Examining Middle School Teacher Perceptions of the Next Generation Science Standards: A Qualitative Study

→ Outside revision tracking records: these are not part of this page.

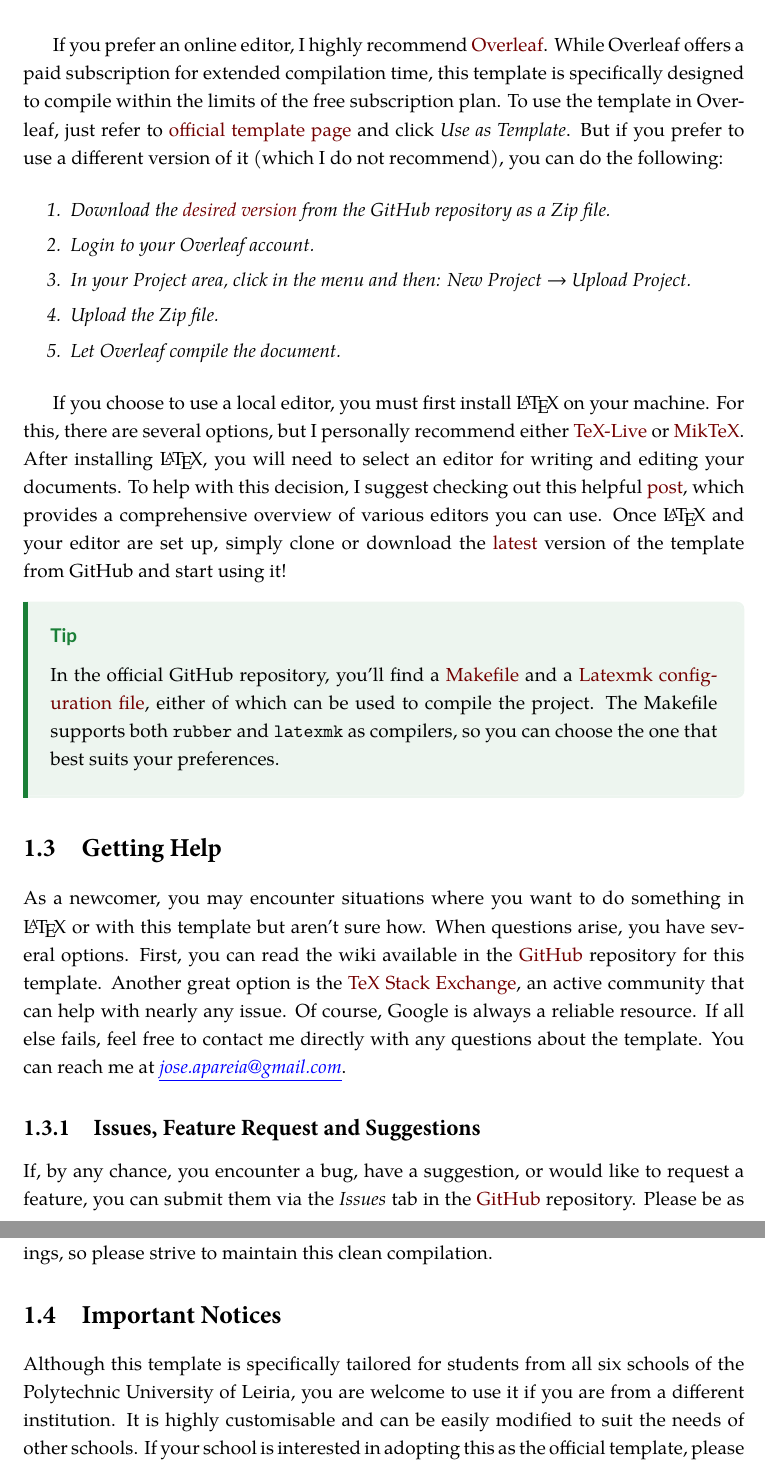
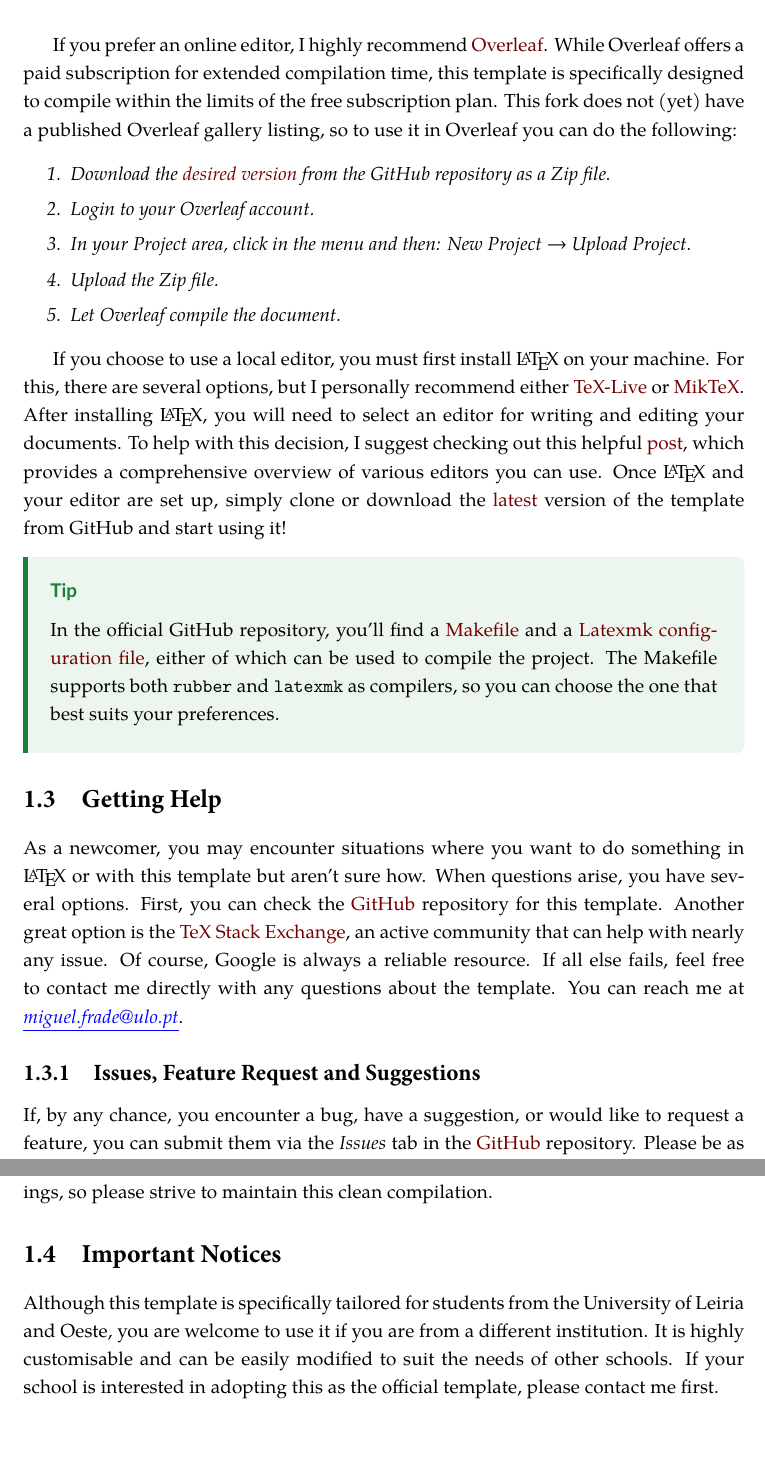
Before and after one commit to mfrade/ULO-thesis, a LaTeX thesis (ULOMain.tex, which reads Chapters/01-Introduction.tex): two parts of pages 29 and 30 of 60, joined at a grey line, cut so that both start at the same text, the shorter picture padded with empty space. Compiled offline with XeLaTeX.

Commit message:
Repoint in-document repository references to this fork
Updates the header comments in ULOMain.tex/ULOThesis.cls and the
"Introduction to the Template" chapter's links (repository, releases,
Makefile/.latexmkrc, issues, GitHub Action, contact email) to point to
this fork instead of the upstream repository. Removes claims that don't
apply here (wiki, published Overleaf listing, a specific school count)
rather than blindly repointing them. Leaves the \citep{IPLeiriaThesis}
citation and the "star the repo" link as intentional attribution to the
original author. Also adds a "Forked From" line to the README.

Co-Authored-By: Claude Sonnet 5 <noreply@anthropic.com>

```diff
--- a/Chapters/01-Introduction.tex
+++ b/Chapters/01-Introduction.tex
@@ -26,30 +26,30 @@ I've been using \LaTeX~since 2020 for a wide range of purposes. Over time, I've
 \section{Getting Started}
 To start using this template, you first need to know how to use \LaTeX. For this, please refer to \autoref{cp:latex-tutorial}. Once you are familiar with \LaTeX, you will need to either install it locally or use an online \LaTeX~editor.
 
-If you prefer an online editor, I highly recommend \href{https://www.overleaf.com/}{Overleaf}. While Overleaf offers a paid subscription for extended compilation time, this template is specifically designed to compile within the limits of the free subscription plan. To use the template in Overleaf, just refer to \href{https://www.overleaf.com/latex/templates/unofficial-polytechnic-university-of-leiria-estg-thesis-slash-report-template/tqgbrncfhwgt}{official template page} and click \textit{Use as Template}. But if you prefer to use a different version of it (which I do not recommend), you can do the following:
+If you prefer an online editor, I highly recommend \href{https://www.overleaf.com/}{Overleaf}. While Overleaf offers a paid subscription for extended compilation time, this template is specifically designed to compile within the limits of the free subscription plan. This fork does not (yet) have a published Overleaf gallery listing, so to use it in Overleaf you can do the following:
 
 \begin{enumerate}[font=\itshape]
     \setlength{\itemsep}{.375em}
-    \item \textit{Download the \href{https://github.com/joseareia/ipleiria-thesis/releases}{desired version} from the GitHub repository as a Zip file.}
+    \item \textit{Download the \href{https://github.com/mfrade/ULO-thesis/releases}{desired version} from the GitHub repository as a Zip file.}
     \item \textit{Login to your Overleaf account.}
     \item \textit{In your Project area, click in the menu and then: New Project \(\to\) Upload Project.}
     \item \textit{Upload the Zip file.}
     \item \textit{Let Overleaf compile the document.}
 \end{enumerate}
 
-If you choose to use a local editor, you must first install \LaTeX~on your machine. For this, there are several options, but I personally recommend either \href{https://www.tug.org/texlive/}{TeX-Live} or \href{https://miktex.org/}{MikTeX}. After installing \LaTeX, you will need to select an editor for writing and editing your documents. To help with this decision, I suggest checking out this helpful \href{https://tex.stackexchange.com/questions/339/latex-editors-ides}{post}, which provides a comprehensive overview of various editors you can use. Once \LaTeX~and your editor are set up, simply clone or download the \href{https://github.com/joseareia/ipleiria-thesis/releases}{latest} version of the template from GitHub and start using it!
+If you choose to use a local editor, you must first install \LaTeX~on your machine. For this, there are several options, but I personally recommend either \href{https://www.tug.org/texlive/}{TeX-Live} or \href{https://miktex.org/}{MikTeX}. After installing \LaTeX, you will need to select an editor for writing and editing your documents. To help with this decision, I suggest checking out this helpful \href{https://tex.stackexchange.com/questions/339/latex-editors-ides}{post}, which provides a comprehensive overview of various editors you can use. Once \LaTeX~and your editor are set up, simply clone or download the \href{https://github.com/mfrade/ULO-thesis/releases}{latest} version of the template from GitHub and start using it!
 
 \begin{block}[tip]
-In the official GitHub repository, you'll find a \href{https://github.com/joseareia/ipleiria-thesis/blob/master/Makefile}{Makefile} and a \href{https://github.com/joseareia/ipleiria-thesis/blob/master/.latexmkrc}{Latexmk configuration file}, either of which can be used to compile the project. The Makefile supports both \texttt{rubber} and \texttt{latexmk} as compilers, so you can choose the one that best suits your preferences.
+In the official GitHub repository, you'll find a \href{https://github.com/mfrade/ULO-thesis/blob/master/Makefile}{Makefile} and a \href{https://github.com/mfrade/ULO-thesis/blob/master/.latexmkrc}{Latexmk configuration file}, either of which can be used to compile the project. The Makefile supports both \texttt{rubber} and \texttt{latexmk} as compilers, so you can choose the one that best suits your preferences.
 \end{block}
 
 \section{Getting Help}
-As a newcomer, you may encounter situations where you want to do something in \LaTeX~or with this template but aren't sure how. When questions arise, you have several options. First, you can read the wiki available in the \href{https://github.com/joseareia/ipleiria-thesis}{GitHub} repository for this template. Another great option is the \href{https://tex.stackexchange.com/}{TeX Stack Exchange}, an active community that can help with nearly any issue. Of course, Google is always a reliable resource. If all else fails, feel free to contact me directly with any questions about the template. You can reach me at \textit{\textcolor{blue}{\ul{jose.apareia@gmail.com}}}.
+As a newcomer, you may encounter situations where you want to do something in \LaTeX~or with this template but aren't sure how. When questions arise, you have several options. First, you can check the \href{https://github.com/mfrade/ULO-thesis/issues}{GitHub} repository for this template. Another great option is the \href{https://tex.stackexchange.com/}{TeX Stack Exchange}, an active community that can help with nearly any issue. Of course, Google is always a reliable resource. If all else fails, feel free to contact me directly with any questions about the template. You can reach me at \textit{\textcolor{blue}{\ul{miguel.frade@ulo.pt}}}.
 
 \subsection{Issues, Feature Request and Suggestions}
-If, by any chance, you encounter a bug, have a suggestion, or would like to request a feature, you can submit them via the \textit{Issues} tab in the \href{https://github.com/joseareia/ipleiria-thesis}{GitHub} repository. Please be as descriptive as possible when reporting issues, and make sure to provide the appropriate labels to help me triage them effectively.
+If, by any chance, you encounter a bug, have a suggestion, or would like to request a feature, you can submit them via the \textit{Issues} tab in the \href{https://github.com/mfrade/ULO-thesis}{GitHub} repository. Please be as descriptive as possible when reporting issues, and make sure to provide the appropriate labels to help me triage them effectively.
 
-For feature requests or suggestions, you can either follow the steps mentioned above or, if you prefer, you can implement the feature yourself and submit a pull request. Both pull requests and pushes trigger a \href{https://github.com/joseareia/ipleiria-thesis/actions/workflows/latex.yml}{GitHub Action} that will automatically compile the document. If the compilation fails, the pull request will be automatically rejected. Please keep this in mind and take care when submitting changes.
+For feature requests or suggestions, you can either follow the steps mentioned above or, if you prefer, you can implement the feature yourself and submit a pull request. Both pull requests and pushes trigger a \href{https://github.com/mfrade/ULO-thesis/actions/workflows/latex.yml}{GitHub Action} that will automatically compile the document. If the compilation fails, the pull request will be automatically rejected. Please keep this in mind and take care when submitting changes.
 
 \subsection{In-Built Comments, Guidance Texts and Warnings}
 Within this document template, you may encounter informational text displaying the message ``Writing Guidance.'' These sections are provided solely as guidance to help users understand what content should be included in specific sections. They are not related to the \LaTeX~code itself within this template.
@@ -59,6 +59,6 @@ While navigating through the template, especially the configuration files, you w
 Finally, regarding warnings: please take them into consideration when compiling the document. As you may have noticed, the template is designed to be free of warnings, so please strive to maintain this clean compilation.
 
 \section{Important Notices}
-Although this template is specifically tailored for students from all six schools of the Polytechnic University of Leiria, you are welcome to use it if you are from a different institution. It is highly customisable and can be easily modified to suit the needs of other schools. If your school is interested in adopting this as the official template, please contact me first.
+Although this template is specifically tailored for students from the University of Leiria and Oeste, you are welcome to use it if you are from a different institution. It is highly customisable and can be easily modified to suit the needs of other schools. If your school is interested in adopting this as the official template, please contact me first.
 
 If you decide to use this template, please consider acknowledging it in your work. To do so, simply cite it using \verb|\citep{IPLeiriaThesis}|. You can also show your appreciation for this template by giving a \href{https://github.com/joseareia/ipleiria-thesis/stargazers}{star} on the GitHub repository. This helps increase its visibility, and you will receive notifications about the latest updates and releases. Either way, acknowledging this work, which involved significant effort and countless hours, would be greatly appreciated.
```
Also changed, not shown: ULOMain.tex (+3 -2 lines), ULOThesis.cls (+3 -2 lines), README.md, Chapters/01-Introduction.tex (4 more changed lines).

Science education in the US entered a period of reform in 2011 with the development and implementation of the Next Generation Science Standards (NGSS). The NGSS have subsequently been adopted in 18 states. School districts within these states are in the process of adjusting science curricula to align with the academic expectations described by the standards. Science teachers’ perceptions have implications for the kinds of inquiry-based teaching employed in science classrooms. This dissertation examines middle school science teachers’ perceptions of the NGSS. The research questions designed for this study address teachers’ perceptions of (1) the ‘seven conceptual shifts’ proposed by the NGSS, (2) the resources and support systems provided for NGSS implementation, and (3) challenges to implementing the NGSS. A constructivist grounded theory methodology was used to explore these research questions. Data were collected from surveys and semi-structured interviews with teachers, and actual science lessons used by teachers. Teachers’ perceptions of the NGSS were mostly consistent with the seven conceptual shifts expected during NGSS implementation. Sustained, relevant, professional development, collaboration with colleagues, availability of NGSS aligned resources, and flexible learner-centered classrooms were among the things teachers reported to be most beneficial during NGSS implementation. Teachers also reported barriers to implementation, including confusion regarding the organization of the standards, varying interpretations of the standards, insufficient time for proper implementation, and science teachers’ personal expectations. This study provides insights regarding how pre-service educators, education leaders, and policymakers can best support middle school science teachers in implementing the NGSS.
Next Generation Science Standards